In the Netherlands the statutory minimum wage applies to all employees and sets a minimum which no employee’s rate of pay may fall below. The collective labour agreement sets minimum rates by job function and years of experience in addition to the statutory minimum wage. The collective labour agreement can also demand certain raises.
The statutory minimum wage is reviewed twice a year, on 1 January and on 1 July. On those dates the wage scales are also moderated. The collective labour agreement makes a distinction in branches for the wage scales. There are different wage scales for:
- Fashion, Paint and Home Decoration Industries
- Living Industries
- Shoes & Sport Industries
Based on the Collective labour agreement the salary paid to an employee is coupled to the job family to which the employee’s job has been assigned. The employee receives a salary that is minimally equal to the sum assigned to his age or his experience years, according to the salary scales (see also Annex 1b of the CAO). The sums listed in the scales are gross and are listed both on the basis of one hour of work and per month with an average working time of 38 hours a week. The average working time per week for the living industries is 37 hours a week.
To calculate the hourly wage, the monthly salary is divided by 164.67. This does not apply for the living industries where the monthly wage is divided by 160.33.
All employees are also entitled to a statutory minimum holiday allowance over their usual pay. The statutory allowance amounts to 8% of annual pay. If the employee earns more than three times the national minimum wage, a lower amount may be payable provided that this is regulated by individual written agreement. Entitlement to the holiday allowance continues to be accrued during annual leave, sickness absence, long-term disability, maternity leave and short term care leave.
Based on the collective labour agreement the holiday allowance year runs from 1 June through 31 May. The employer may agree a different holiday allowance year in consultation with the Works Council.
An employee that has been in employment throughout the full holiday allowance year will receive an allowance of 8% over the salary earned in the holiday allowance year, paid out no later than in the month of June.
The wage table
The wage table has age and years of experience on the basis of which a staff member is classified in a scale.

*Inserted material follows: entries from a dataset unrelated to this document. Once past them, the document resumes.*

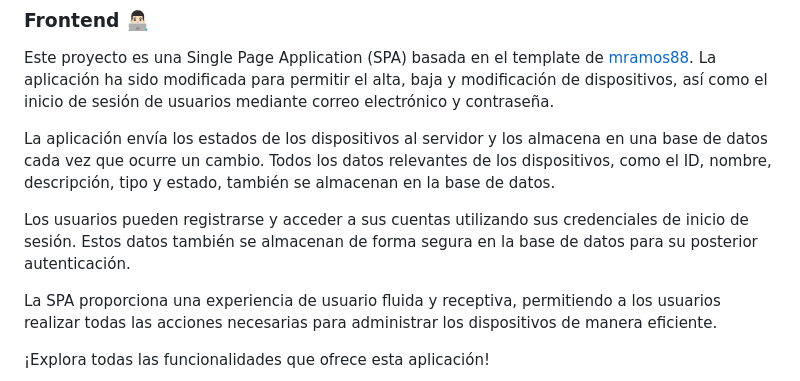
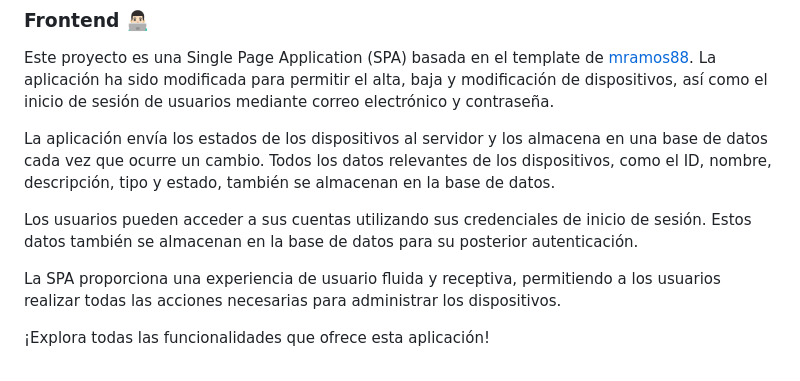
Before and after one commit to nachohernandorena/DaW-IoT-fullstackbase, a Markdown page: README.md, the part around the change. Rendered like a GitHub page; folded sections open.

```diff
--- a/README.md
+++ b/README.md
@@ -162,9 +162,9 @@ Este proyecto es una Single Page Application (SPA) basada en el template de [mra
 
 La aplicación envía los estados de los dispositivos al servidor y los almacena en una base de datos cada vez que ocurre un cambio. Todos los datos relevantes de los dispositivos, como el ID, nombre, descripción, tipo y estado, también se almacenan en la base de datos.
 
-Los usuarios pueden registrarse y acceder a sus cuentas utilizando sus credenciales de inicio de sesión. Estos datos también se almacenan de forma segura en la base de datos para su posterior autenticación.
+Los usuarios pueden acceder a sus cuentas utilizando sus credenciales de inicio de sesión. Estos datos también se almacenan en la base de datos para su posterior autenticación.
 
-La SPA proporciona una experiencia de usuario fluida y receptiva, permitiendo a los usuarios realizar todas las acciones necesarias para administrar los dispositivos de manera eficiente.
+La SPA proporciona una experiencia de usuario fluida y receptiva, permitiendo a los usuarios realizar todas las acciones necesarias para administrar los dispositivos.
 
 ¡Explora todas las funcionalidades que ofrece esta aplicación!
 
```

These are on the vertical axis of the wage table. Years of experience are the years that the employee has been working within the company when 21 years or older. When the employee makes a step, he therefore goes down in the wage table.
The function levels are shown on the horizontal axis (A to I). Employees are classified at the correct job level by means of the job evaluation system.

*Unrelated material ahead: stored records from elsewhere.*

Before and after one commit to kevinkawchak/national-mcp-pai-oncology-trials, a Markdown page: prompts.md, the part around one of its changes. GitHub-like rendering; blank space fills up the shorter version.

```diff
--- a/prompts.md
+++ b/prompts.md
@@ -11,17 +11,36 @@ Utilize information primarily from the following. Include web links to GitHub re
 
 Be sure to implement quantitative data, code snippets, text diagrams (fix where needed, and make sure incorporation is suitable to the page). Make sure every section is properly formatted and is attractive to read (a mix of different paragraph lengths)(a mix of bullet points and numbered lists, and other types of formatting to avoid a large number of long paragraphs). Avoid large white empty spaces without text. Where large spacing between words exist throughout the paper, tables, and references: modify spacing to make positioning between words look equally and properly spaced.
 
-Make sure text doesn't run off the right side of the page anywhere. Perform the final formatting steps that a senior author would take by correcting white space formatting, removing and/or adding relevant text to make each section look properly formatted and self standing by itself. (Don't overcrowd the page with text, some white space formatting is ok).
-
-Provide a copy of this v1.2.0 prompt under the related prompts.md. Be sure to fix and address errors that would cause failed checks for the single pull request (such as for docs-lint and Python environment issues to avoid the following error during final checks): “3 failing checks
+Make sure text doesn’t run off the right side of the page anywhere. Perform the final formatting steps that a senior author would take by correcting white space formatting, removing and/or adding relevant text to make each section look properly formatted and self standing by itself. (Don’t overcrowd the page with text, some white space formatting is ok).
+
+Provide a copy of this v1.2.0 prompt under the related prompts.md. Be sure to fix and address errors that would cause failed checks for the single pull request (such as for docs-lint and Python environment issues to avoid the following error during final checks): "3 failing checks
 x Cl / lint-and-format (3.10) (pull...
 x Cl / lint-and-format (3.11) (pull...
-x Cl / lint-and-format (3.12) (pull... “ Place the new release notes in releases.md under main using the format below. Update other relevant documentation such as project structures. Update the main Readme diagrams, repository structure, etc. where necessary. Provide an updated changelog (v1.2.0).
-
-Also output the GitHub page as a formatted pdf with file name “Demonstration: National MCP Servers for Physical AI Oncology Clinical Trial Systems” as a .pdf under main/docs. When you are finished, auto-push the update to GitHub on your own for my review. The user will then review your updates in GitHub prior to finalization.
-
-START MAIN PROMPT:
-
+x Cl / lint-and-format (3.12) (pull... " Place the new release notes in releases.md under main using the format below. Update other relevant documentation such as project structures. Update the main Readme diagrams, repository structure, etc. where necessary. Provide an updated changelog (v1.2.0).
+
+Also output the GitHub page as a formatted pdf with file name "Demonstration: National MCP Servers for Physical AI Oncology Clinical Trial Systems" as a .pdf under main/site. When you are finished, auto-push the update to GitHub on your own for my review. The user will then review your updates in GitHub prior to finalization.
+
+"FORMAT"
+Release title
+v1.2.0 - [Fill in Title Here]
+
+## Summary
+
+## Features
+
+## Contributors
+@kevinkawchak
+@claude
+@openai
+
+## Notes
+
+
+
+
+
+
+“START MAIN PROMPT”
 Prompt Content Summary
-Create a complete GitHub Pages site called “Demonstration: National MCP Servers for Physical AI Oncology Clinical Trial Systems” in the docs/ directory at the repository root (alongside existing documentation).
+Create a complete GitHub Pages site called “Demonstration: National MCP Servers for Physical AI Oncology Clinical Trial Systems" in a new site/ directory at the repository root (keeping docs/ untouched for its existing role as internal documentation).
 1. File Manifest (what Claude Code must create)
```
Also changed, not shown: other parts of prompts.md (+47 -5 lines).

Basic and additional salary structure
The wage table has a basic and an additional wage structure. This distinction is important for the application of collective labour agreement wage increases and step increases.
The CLA wage increases are the increases in the current CLA as from 1 January and 1 July. The end of the scale is important for these increases. If an employee’s wage is above the new maximum of his scale, he is not entitled to the wage increase. This concerns the last amount in the extra wage structure.
Experience year increases
Experience year increases are applied when an employee reaches a year of experience. A distinction must be made here between the assessment system that is used. This is because it is possible to choose between a system of assessment-dependent and non-assessment-dependent increases. In this context, non-assessment-dependent remuneration is used as the standard unless the employer opts broadly for the system of assessment-dependent remuneration.
increases not dependent on assessment
Within the basic salary structure, employees are entitled to a step increase after each subsequent year of experience, regardless of the level of performance, up to the maximum of the basic steps. Employees are not entitled to a step increase in the extra wage structure.
Within the system of assessment-dependent remuneration, an employee who performs sufficiently is entitled to a wage increase within the basic wage structure. An employee who performs very well or excellently is entitled to 1 or 2 steps of 2% within the extra salary structure. In some cases, the employee is not entitled to an increase in the event of insufficient performance. For a further explanation of the system of assessment-based remuneration, we refer to article 6, appendix 1a and appendix 1d of the collective labour agreement. *